■ **Records to process**:
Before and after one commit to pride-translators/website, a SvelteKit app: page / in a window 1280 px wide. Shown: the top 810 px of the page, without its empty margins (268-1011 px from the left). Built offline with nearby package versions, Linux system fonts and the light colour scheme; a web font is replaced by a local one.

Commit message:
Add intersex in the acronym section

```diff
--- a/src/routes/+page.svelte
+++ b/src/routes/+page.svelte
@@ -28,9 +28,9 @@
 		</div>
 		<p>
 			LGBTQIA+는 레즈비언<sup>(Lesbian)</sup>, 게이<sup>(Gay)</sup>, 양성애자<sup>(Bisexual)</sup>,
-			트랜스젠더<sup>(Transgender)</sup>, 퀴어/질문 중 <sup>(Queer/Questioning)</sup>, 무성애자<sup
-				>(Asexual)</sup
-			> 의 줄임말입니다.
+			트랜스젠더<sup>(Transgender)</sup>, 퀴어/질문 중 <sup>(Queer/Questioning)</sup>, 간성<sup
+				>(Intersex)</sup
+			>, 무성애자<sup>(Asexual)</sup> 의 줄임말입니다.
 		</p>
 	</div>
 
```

■ **What you need to do**: Scan the entries for the word "page". Report each line that has it.

■ **Answer below**:
Before and after one commit to pride-translators/website, a SvelteKit app: page / in a window 1280 px wide. Shown: the top 810 px of the page, without its empty margins (268-1011 px from the left). Built offline with nearby package versions, Linux system fonts and the light colour scheme; a web font is replaced by a local one.
--- a/src/routes/+page.svelte
+++ b/src/routes/+page.svelte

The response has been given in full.